- Explainable AI decision support systems
- Real-world applications of Interpretable Machine Learning in areas such as:
- Intelligent transportation systems
- Food safety
- Natural Language Processing
- Smart cities
Prof. Dr. Maja Matetic
Prof. Dr. Xiaoshuan Zhang
Dr. Marija Brkić Bakarić
Manuscript Submission Information
Manuscripts should be submitted online at www.mdpi.com by registering and logging in to this website. Once you are registered, click here to go to the submission form. Manuscripts can be submitted until the deadline. All papers will be peer-reviewed. Accepted papers will be published continuously in the journal (as soon as accepted) and will be listed together on the special issue website. Research articles, review articles as well as short communications are invited. For planned papers, a title and short abstract (about 100 words) can be sent to the Editorial Office for announcement on this website.
Submitted manuscripts should not have been published previously, nor be under consideration for publication elsewhere (except conference proceedings papers). All manuscripts are thoroughly refereed through a single-blind peer-review process. A guide for authors and other relevant information for submission of manuscripts is available on the Instructions for Authors page. Electronics is an international peer-reviewed open access semimonthly journal published by MDPI.
Please visit the Instructions for Authors page before submitting a manuscript. The Article Processing Charge (APC) for publication in this open access journal is 1800 CHF (Swiss Francs). Submitted papers should be well formatted and use good English. Authors may use MDPI's English editing service prior to publication or during author revisions.
- Explainable machine learning
- Interpretable machine learning
- Model interpretability
- Model-agnostic techniques
- Trustworthy Internet of Things (IoT) systems
- Rare event prediction
- Extreme event prediction
- Class imbalance
- Feature selection
The below list represents only planned manuscripts. Some of these manuscripts have not been received by the Editorial Office yet. Papers submitted to MDPI journals are subject to peer-review.
Title: Building optimal machine learning model for predicting peach fruit ripeness using sensor data
Authors: Dejan Ljubobratović, Maja Matetić, Marija Brkić Bakarić, Tomislav Jemrić, Marko Vuković

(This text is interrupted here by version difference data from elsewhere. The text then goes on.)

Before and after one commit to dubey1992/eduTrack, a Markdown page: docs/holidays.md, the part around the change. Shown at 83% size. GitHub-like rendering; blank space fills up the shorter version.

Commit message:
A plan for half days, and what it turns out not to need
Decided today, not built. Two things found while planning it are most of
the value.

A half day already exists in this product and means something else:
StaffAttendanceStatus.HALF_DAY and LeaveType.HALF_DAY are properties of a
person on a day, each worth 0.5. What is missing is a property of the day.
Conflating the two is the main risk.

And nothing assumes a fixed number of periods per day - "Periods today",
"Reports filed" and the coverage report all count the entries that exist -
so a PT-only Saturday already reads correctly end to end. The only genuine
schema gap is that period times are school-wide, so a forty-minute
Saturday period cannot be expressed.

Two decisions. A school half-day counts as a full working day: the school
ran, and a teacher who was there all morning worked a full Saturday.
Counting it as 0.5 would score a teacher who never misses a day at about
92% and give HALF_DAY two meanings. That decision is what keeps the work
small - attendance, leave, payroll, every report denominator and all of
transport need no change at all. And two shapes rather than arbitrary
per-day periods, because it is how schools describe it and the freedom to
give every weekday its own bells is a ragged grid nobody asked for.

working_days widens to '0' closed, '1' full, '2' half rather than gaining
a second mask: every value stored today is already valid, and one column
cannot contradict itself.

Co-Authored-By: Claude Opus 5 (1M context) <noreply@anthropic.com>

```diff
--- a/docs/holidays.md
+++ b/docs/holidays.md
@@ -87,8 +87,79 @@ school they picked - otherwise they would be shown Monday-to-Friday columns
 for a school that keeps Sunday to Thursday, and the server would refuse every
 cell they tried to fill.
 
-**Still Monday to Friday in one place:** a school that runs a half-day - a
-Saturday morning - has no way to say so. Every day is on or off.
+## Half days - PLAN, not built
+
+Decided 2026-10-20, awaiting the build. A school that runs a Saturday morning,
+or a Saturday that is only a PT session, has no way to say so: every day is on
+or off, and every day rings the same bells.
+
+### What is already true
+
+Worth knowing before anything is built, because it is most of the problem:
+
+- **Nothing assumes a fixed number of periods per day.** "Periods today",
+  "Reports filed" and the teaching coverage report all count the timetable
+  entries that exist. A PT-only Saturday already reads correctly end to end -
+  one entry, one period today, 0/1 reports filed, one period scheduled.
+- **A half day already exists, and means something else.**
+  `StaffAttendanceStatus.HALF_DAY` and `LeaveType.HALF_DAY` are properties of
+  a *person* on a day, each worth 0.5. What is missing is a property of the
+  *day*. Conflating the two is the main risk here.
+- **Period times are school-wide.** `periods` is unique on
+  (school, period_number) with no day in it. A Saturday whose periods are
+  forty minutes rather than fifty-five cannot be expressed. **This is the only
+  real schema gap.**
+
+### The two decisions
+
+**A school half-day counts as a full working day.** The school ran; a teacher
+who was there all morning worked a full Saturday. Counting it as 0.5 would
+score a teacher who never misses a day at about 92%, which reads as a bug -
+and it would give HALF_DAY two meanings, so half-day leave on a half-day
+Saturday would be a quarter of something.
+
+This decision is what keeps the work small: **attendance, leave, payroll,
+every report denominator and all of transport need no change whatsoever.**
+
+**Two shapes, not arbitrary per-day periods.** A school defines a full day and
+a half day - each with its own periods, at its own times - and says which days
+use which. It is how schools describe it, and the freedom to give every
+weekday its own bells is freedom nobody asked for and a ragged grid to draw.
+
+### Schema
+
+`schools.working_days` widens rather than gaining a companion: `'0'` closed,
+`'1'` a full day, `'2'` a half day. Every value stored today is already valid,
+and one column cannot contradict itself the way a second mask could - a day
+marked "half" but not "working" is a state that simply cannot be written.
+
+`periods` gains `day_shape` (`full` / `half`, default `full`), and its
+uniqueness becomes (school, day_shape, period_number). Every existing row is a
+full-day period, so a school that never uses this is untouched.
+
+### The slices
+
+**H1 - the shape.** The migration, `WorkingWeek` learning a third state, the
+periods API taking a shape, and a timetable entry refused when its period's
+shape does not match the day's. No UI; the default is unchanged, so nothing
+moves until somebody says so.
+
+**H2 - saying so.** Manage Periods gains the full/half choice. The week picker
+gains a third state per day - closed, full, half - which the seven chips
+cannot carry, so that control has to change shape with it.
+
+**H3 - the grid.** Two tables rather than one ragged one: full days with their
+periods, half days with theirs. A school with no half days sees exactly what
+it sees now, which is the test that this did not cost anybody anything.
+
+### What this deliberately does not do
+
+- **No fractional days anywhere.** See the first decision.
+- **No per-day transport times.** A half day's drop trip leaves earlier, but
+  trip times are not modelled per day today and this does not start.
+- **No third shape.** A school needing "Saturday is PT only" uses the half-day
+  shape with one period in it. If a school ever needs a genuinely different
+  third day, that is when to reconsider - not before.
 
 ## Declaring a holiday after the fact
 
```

Affiliation: Authors 1-3: Department of Informatics, University of Rijeka, Centre for Artificial Intelligence and Cybersecurity of the University of Rijeka Authors 4-5: Faculty of Agriculture, University of Zagreb
Abstract: Human experts are commonly used to determine different stages of fruit ripening, whether for picking, transport, or consumption. Building a good model based on data collected by sensors satisfies preconditions for automating the whole process, which can greatly increase the speed of fruit selection, and thus reduce fruit losses due to untimely picking or sorting of fruits. Measurements are made on one hundred peaches in order to collect the sensor data needed to predict ripeness. The sensor data included in this study are mass, volume, electrical impedance, and color. The firmness of the peach, which, according to experts, can represent the ripeness of the fruit, is also measured, as well as acidity (TA) and sugar content (TSS). Since determining peach firmness is a slow and destructive process, its accurate prediction based on sensor data would present a significant improvement of various processes. For example, sensors could be used on a factory line to automatically sort peaches into those ready for storage, transportation, and consumption. Using sensor data to determine peach ripeness in the automatic fruit picking process could significantly speed up the picking process and minimize human error. In this paper, the obtained measurements are used for constructing several machine learning models, such as Support Vector Machines (SVM), Random Forest (RF), and Gradient Boosting Machine (GMB), in order to determine the most accurate peach ripeness prediction model and to assess which variables have the most significant impact in the prediction process. The latter can be very challenging in the so-called blackbox models.